March 24, 1989 |
Breaking with the networks' standard practice of promoting from within the programming ranks, Capital Cities/ABC Inc. on Thursday named Robert Iger from its business affairs side as president of the entertainment division. The 38-year-old former executive vice president of the ABC Television Network Group immediately declared, "I do not come in with a program strategy."
August 27, 2002 |
Fitch Ratings on Monday downgraded its rating on Walt Disney Co., citing the company's debt, the struggling ABC television network and the falloff in the company's theme park business. Fitch cut its rating on Disney's unsecured debt from A-minus to BBB-plus, Fitch's third-lowest investment grade. The lowering affects about $14 billion in debt. The action could marginally raise Disney's borrowing costs by increasing the interest rates the company pays on its debt, analysts said.
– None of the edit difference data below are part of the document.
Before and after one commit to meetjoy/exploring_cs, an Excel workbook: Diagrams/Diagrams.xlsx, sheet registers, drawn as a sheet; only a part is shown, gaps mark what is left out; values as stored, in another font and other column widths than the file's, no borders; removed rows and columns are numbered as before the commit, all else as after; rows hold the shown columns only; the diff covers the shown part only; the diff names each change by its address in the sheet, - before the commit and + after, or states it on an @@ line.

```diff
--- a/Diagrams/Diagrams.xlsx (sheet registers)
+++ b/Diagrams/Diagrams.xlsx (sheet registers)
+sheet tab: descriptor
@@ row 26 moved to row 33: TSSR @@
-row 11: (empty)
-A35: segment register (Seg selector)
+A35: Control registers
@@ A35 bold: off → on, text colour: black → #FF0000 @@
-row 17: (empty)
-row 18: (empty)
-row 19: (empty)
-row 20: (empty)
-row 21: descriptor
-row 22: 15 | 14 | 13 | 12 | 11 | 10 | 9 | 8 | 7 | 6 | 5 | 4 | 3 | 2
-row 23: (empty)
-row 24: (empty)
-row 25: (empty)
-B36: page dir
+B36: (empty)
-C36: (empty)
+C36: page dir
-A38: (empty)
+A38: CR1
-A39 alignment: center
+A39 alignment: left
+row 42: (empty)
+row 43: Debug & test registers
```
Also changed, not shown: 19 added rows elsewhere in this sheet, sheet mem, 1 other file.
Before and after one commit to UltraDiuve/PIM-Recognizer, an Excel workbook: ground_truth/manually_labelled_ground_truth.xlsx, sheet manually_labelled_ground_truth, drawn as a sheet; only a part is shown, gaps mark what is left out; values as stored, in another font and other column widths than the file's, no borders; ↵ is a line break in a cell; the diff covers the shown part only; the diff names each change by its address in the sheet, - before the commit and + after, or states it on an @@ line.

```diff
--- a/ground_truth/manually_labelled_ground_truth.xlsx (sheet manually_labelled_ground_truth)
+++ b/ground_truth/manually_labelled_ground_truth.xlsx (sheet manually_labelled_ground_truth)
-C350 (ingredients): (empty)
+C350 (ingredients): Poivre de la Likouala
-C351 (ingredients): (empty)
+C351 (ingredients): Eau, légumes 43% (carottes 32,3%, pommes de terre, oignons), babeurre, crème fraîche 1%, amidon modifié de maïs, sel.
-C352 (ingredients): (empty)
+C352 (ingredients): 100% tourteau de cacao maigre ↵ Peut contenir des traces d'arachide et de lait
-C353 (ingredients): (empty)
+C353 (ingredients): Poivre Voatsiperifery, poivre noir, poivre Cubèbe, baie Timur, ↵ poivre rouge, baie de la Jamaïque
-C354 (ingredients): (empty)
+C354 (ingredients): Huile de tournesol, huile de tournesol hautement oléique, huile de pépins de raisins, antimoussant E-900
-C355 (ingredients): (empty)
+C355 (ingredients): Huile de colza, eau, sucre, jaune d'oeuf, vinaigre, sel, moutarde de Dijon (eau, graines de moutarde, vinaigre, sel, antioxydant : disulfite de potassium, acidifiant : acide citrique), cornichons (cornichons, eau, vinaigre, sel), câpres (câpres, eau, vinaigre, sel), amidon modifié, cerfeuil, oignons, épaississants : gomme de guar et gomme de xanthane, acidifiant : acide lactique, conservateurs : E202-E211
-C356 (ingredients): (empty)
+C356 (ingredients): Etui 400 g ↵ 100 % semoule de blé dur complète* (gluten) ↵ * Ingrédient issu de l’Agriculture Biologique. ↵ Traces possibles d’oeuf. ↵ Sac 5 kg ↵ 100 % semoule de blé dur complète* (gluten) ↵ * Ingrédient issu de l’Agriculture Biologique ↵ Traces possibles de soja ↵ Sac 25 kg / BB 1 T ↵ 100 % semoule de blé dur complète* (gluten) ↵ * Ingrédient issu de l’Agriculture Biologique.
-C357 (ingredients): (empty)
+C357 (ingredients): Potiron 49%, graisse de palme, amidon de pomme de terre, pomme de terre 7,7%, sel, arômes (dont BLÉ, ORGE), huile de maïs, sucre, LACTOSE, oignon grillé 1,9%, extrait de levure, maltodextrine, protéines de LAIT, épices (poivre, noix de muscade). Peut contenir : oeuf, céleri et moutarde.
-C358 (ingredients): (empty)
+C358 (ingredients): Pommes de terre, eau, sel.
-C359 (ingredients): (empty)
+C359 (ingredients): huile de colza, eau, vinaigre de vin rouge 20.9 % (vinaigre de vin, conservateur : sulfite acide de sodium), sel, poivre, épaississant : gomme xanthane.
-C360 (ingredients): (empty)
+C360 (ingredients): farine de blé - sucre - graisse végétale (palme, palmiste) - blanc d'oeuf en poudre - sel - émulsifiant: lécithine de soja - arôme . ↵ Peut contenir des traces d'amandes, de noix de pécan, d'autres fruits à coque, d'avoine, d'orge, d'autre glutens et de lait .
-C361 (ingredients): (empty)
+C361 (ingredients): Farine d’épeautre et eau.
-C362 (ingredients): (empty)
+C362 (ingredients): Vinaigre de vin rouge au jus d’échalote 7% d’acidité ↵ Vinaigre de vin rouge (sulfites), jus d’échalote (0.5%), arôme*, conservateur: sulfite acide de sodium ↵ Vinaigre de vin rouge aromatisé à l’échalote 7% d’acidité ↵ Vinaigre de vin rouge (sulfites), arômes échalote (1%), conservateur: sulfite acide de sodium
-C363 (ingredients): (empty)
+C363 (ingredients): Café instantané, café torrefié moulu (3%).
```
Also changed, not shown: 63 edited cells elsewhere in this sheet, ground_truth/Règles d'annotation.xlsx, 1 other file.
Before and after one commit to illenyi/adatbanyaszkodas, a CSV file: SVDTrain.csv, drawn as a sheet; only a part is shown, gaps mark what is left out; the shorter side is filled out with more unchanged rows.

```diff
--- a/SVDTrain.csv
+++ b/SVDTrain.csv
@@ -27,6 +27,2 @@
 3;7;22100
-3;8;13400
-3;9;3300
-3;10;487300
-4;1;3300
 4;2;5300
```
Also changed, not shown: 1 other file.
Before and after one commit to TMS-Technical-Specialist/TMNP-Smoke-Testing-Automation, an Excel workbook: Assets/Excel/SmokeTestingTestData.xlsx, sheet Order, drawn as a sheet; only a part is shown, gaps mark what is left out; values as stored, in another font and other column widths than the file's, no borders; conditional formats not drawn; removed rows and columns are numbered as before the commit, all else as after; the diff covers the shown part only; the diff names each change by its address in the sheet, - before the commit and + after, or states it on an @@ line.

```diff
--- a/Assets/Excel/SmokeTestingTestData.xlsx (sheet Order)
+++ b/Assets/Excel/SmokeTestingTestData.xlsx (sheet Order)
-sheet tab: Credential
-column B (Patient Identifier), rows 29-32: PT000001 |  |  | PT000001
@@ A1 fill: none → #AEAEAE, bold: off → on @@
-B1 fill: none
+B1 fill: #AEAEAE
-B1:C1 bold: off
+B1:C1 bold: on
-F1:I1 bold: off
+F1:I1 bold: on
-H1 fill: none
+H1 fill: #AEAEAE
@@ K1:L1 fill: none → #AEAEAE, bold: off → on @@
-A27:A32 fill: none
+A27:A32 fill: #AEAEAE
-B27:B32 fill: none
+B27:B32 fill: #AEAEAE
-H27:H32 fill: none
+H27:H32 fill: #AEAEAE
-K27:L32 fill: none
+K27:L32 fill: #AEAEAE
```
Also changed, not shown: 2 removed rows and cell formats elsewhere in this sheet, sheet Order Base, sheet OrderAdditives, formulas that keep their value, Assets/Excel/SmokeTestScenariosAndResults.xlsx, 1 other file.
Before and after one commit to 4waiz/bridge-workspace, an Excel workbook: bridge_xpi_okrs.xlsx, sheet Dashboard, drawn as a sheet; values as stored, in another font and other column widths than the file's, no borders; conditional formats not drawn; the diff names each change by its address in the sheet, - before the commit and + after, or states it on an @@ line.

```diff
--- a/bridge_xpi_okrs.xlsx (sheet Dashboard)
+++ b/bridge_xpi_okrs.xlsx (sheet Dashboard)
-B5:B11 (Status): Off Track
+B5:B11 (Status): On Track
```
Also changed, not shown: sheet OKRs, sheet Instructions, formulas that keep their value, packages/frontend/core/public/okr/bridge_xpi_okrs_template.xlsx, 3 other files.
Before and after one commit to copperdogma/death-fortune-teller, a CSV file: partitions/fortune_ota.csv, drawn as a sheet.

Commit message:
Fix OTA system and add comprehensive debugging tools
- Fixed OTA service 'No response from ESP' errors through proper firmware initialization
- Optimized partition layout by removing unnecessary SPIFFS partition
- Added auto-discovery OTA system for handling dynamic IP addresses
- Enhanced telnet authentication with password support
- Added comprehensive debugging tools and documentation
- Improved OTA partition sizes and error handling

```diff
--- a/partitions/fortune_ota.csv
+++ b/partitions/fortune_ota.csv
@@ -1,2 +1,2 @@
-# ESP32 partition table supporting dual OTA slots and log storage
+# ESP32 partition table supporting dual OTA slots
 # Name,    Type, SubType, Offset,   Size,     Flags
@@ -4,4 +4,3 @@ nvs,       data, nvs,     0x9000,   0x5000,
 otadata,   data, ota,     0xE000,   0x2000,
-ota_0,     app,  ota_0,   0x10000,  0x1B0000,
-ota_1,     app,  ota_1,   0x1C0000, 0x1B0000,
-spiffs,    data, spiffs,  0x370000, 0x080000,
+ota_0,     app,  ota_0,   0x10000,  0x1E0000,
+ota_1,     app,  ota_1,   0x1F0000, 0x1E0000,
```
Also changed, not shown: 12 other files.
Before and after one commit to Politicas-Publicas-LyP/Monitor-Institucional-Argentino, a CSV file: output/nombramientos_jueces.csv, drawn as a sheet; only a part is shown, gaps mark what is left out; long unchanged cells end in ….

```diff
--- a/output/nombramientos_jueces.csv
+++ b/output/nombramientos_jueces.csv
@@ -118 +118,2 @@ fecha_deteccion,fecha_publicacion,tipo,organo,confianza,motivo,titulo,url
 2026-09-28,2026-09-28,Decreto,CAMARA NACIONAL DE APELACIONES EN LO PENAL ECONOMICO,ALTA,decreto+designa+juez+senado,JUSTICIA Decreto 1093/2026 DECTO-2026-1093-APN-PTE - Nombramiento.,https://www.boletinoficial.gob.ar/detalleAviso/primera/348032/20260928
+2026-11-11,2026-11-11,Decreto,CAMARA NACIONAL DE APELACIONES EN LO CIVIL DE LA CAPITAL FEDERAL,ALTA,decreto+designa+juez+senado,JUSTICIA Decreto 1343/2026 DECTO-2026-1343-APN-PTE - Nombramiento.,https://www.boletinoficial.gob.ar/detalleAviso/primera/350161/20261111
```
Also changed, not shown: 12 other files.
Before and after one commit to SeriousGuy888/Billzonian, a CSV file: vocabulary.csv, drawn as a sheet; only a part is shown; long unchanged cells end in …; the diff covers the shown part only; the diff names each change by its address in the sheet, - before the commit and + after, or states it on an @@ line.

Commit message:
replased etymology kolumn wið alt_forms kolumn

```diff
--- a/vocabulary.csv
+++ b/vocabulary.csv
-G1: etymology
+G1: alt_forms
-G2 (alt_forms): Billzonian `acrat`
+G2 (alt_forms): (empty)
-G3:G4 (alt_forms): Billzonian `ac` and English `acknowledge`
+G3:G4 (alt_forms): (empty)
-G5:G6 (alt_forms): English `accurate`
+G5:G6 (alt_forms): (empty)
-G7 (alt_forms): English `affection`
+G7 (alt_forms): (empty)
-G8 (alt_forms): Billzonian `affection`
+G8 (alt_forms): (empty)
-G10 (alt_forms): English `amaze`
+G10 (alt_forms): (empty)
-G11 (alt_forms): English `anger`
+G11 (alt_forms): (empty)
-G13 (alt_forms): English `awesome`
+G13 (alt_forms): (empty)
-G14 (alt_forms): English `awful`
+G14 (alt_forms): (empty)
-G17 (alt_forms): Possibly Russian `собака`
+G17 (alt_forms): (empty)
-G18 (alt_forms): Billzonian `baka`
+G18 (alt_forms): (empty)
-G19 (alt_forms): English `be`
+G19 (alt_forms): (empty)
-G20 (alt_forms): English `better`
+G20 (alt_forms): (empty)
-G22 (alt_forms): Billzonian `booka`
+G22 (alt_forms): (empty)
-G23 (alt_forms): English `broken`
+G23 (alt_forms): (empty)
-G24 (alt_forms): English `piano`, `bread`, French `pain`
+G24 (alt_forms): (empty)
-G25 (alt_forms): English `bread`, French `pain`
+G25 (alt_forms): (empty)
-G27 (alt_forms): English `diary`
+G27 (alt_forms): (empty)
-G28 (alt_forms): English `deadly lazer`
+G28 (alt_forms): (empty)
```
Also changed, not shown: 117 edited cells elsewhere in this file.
August 12, 1989 |
A majority of National Assn. of Broadcast Employees and Technicians workers at ABC have voted for a new contract offer, the network said Friday, but ratification was held up by members of eight units who rejected the four-year pact. However, union spokesman John Krieger said that NABET hopes to have the matter resolved "within a couple of weeks, hopefully sooner" after joint meetings of union and management with the dissenting NABET members.
May 8, 1992 |
A review of Richard M. Nixon Administration documents has turned up a memo indicating that Texas billionaire Ross Perot, now preparing for an independent run for the presidency, offered to buy a television network in 1969 to aid Nixon's public relations. In an interview with the Associated Press, Perot insisted that his contacts with the Nixon White House were limited 99% of the time to his widely publicized efforts to free American prisoners of war in Vietnam.
December 2, 2003 |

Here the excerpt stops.